On 7 November 2017, the European Commission awarded the 2017 European Capital of Innovation (iCapital) prize of â‚¬1,000,000 to Paris (France). The iCapital award, granted under the EU’s research and innovation programme Horizon 2020, recognises Paris for its inclusive innovation strategy. Tallinn (Estonia) and Tel Aviv (Israel) were selected as runners-up, and were both awarded â‚¬100,000. The prize money will be used to scale up and further expand the cities’ innovation efforts.
Carlos Moedas, Commissioner for Research, Science and Innovation, announced the results at the Web Summit in Lisbon. He said: “Cities are not defined by their size and population, but by the breadth of their vision and the power bestowed upon their citizens. Some cities are not afraid to experiment. They are not afraid to involve their citizens in developing and testing out new ideas. These are the cities that empower their citizens. Today we are here to acknowledge these cities.”
Commissioner Moedas added: “This year’s competition has been particularly tough.

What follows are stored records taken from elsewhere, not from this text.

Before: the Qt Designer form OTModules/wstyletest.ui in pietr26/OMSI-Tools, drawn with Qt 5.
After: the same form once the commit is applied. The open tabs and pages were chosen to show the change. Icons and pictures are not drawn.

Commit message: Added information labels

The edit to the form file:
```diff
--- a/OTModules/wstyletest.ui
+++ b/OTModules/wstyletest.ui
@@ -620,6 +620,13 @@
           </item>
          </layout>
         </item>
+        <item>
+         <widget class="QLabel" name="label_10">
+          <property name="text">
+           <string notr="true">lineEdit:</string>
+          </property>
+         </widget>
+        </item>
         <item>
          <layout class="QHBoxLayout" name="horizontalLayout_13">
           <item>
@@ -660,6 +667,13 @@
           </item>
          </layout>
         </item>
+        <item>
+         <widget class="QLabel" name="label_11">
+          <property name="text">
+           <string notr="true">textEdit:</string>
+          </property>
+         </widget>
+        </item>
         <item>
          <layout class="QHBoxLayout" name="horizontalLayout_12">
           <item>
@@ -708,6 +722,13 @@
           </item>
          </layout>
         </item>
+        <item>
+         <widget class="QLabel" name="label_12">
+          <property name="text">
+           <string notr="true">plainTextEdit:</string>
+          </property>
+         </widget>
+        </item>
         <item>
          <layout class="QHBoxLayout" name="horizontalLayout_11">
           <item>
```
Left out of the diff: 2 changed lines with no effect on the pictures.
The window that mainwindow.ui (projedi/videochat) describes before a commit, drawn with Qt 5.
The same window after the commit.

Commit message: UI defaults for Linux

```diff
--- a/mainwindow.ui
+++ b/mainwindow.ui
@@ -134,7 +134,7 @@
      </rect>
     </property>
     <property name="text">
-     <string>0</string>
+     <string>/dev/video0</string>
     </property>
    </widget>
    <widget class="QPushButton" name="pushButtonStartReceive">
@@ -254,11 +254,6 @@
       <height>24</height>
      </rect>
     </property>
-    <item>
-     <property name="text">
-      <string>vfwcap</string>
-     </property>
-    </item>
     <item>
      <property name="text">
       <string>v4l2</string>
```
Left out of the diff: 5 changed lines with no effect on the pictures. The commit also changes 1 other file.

The outstanding achievements of all competitors are great examples of the vital importance of our innovation ecosystems and participation of citizens in Europe.”
Over the last decade, Paris has built more than 100 000 square meters of incubators, and hosts now the world’s largest start-up campus. In addition, the city spends 5% of its budget on projects proposed and implemented by citizens. Thanks to this strategy, citizens and innovators from the private, non-profit and academic sectors have made Paris become a true FabCity.
The Reinventing Paris project is a good example of how the city facilitates innovation by inviting national and international talents to rebuild many of its significant sites. In the current phase of the project the city is inviting interdisciplinary teams to submit innovative urban development projects for transforming a number of underground sites in Paris.
Tallinn has been awarded for its initiative to act as a testing ground for potential breakthrough technologies. The municipality fostered the use of self-driving cars, parcel delivery robots and ride-sharing. Tallinn has also implemented an innovative e-Residency system, which enables local citizens and businesses to work closely together with foreign entrepreneurs.
Tel Aviv has set up a Smart City Urban Lab that links up innovative start-ups with leading technology companies in order to facilitate breakthrough innovations for solving urban challenges. Education being among Tel Aviv’s priorities, part of the prize will be dedicated to strengthening the Smart Education Initiative, developed by the municipality in collaboration with teachers, parents, students and local tech start-ups.
The 2017 European Capital of Innovation award competition was launched in March 2017 for cities with over 100,000 inhabitants from EU Member States and countries associated to Horizon 2020. Thirty-two cities from seventeen countries applied to this year’s competition. The winner and the two runners-up have been selected from ten finalists on the basis of new initiatives launched since 1 January 2016. The winners were chosen by a panel of independent experts coming from universities and the business sector. The evaluators were selected from the Horizon 2020 expert database.
The award criteria focused on cities that are willing to be test-beds for new citizens-driven initiatives to find solutions for their relevant societal challenges.
The competition first took place in 2014. The awards are granted under Horizon 2020, the EU’s biggest ever research and innovation framework programme with a budget of â‚¬77 billion over seven years (2014-2020). The competition for the 2018 European Capital of Innovation is due to be launched in the first quarter of 2018.
Read the press release here.